Task brief: Where in the material does the word "default" appear? Copy each line that has it.

Dataset records:

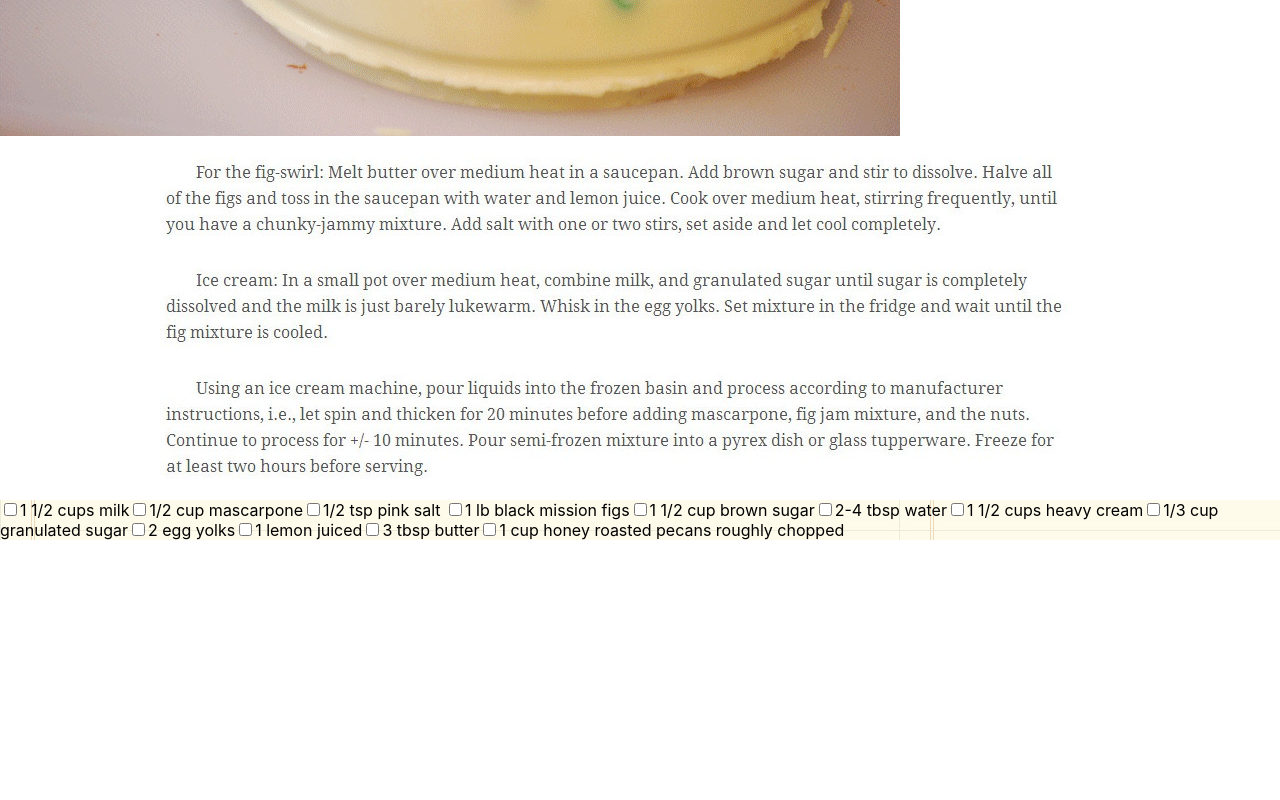
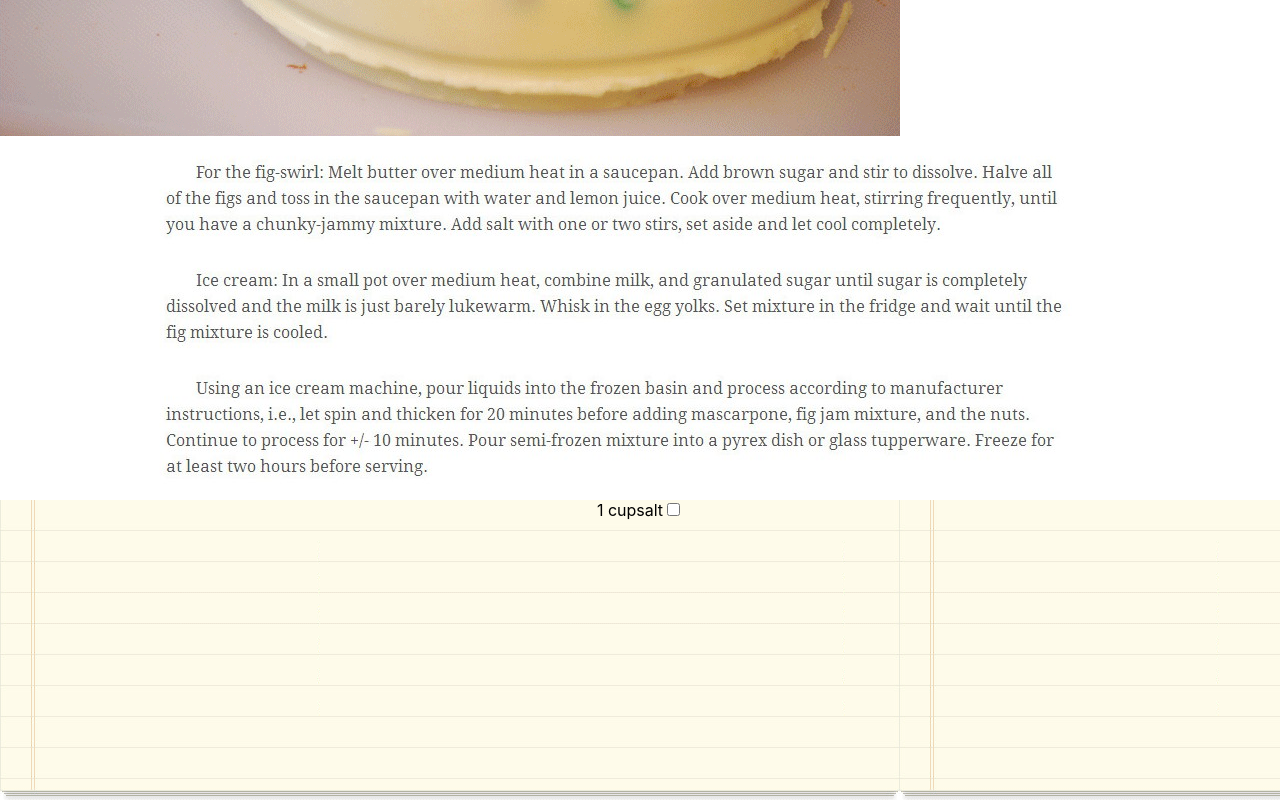
Before and after one commit to jakethrasher/chocolate-pizza, a React (Create React App) app: page / in a window 1280 px wide. Shown: the part 589-1389 px from the top of the page. Before the commit the page ends 1129 px from the top, so only its background shows below. Built offline with nearby package versions, Linux system fonts and the light colour scheme.

Commit message:
create ingredient item component

```diff
--- a/src/App.css
+++ b/src/App.css
@@ -43,3 +43,9 @@
   font-size: 1.2rem;
   border-bottom: 2px solid black;
 }
+.ingredients{
+  height:300px;
+  display: flex;
+  align-content: center;
+  justify-content: center;
+}
--- a/src/App.js
+++ b/src/App.js
@@ -2,7 +2,7 @@ import './App.css';
 import React from 'react';
 import WonderfulHeader from './header';
 import Image from './image';
-import Recipe from './recipe';
+import IngredientList from './recipe';
 
 
 export default class App extends React.Component{
@@ -11,7 +11,7 @@ export default class App extends React.Component{
     <div>
         <WonderfulHeader/>
         <Image/>
-        <Recipe/>
+        <IngredientList/>
     </div>
     )
 
--- /dev/null
+++ b/src/IngredientItem.js
@@ -0,0 +1,14 @@
+import React from 'react';
+
+export default class IngredientItem extends React.Component{
+    render(){
+        return (
+            <div>
+                <label>
+                {this.props.amount}{this.props.name}
+                <input type="checkbox"/>
+                </label>
+            </div>
+        )
+    }
+}
--- a/src/recipe.js
+++ b/src/recipe.js
@@ -1,35 +1,13 @@
 import React from 'react';
+import IngredientItem from './IngredientItem';
 // import background from './public/list-bg.png'
 
-export default class Recipe extends React.Component{
-    render(){
+export default class IngredientList extends React.Component {
+    render() {
         return (
-            <div className="ingredients" style={{ backgroundImage: 'url(./list-bg.png)'}}
+            <div className="ingredients" style={{ backgroundImage: 'url(./list-bg.png)' }}
             >
-             <input type="checkbox"/>
-             <label>1 1/2 cups milk</label>
-             <input type="checkbox"/>
-             <label>1/2 cup mascarpone</label>
-             <input type="checkbox"/>
-             <label>1/2 tsp pink salt </label>
-             <input type="checkbox"/>
-             <label>1 lb black mission figs</label>
-             <input type="checkbox"/>
-             <label>1 1/2 cup brown sugar</label>
-             <input type="checkbox"/>
-             <label>2-4 tbsp water</label>
-             <input type="checkbox"/>
-             <label>1 1/2 cups heavy cream</label>
-             <input type="checkbox"/>
-             <label>1/3 cup granulated sugar</label>
-             <input type="checkbox"/>
-             <label>2 egg yolks</label>
-             <input type="checkbox"/>
-             <label>1 lemon juiced</label>
-             <input type="checkbox"/>
-             <label>3 tbsp butter</label>
-             <input type="checkbox"/>
-             <label>1 cup honey roasted pecans roughly chopped</label>
+                <IngredientItem amount="1 cup" name="salt" />
 
 
             </div>
```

Task output:
 export default class App extends React.Component{
@@ -11,7 +11,7 @@ export default class App extends React.Component{
+export default class IngredientItem extends React.Component{
-export default class Recipe extends React.Component{
+export default class IngredientList extends React.Component {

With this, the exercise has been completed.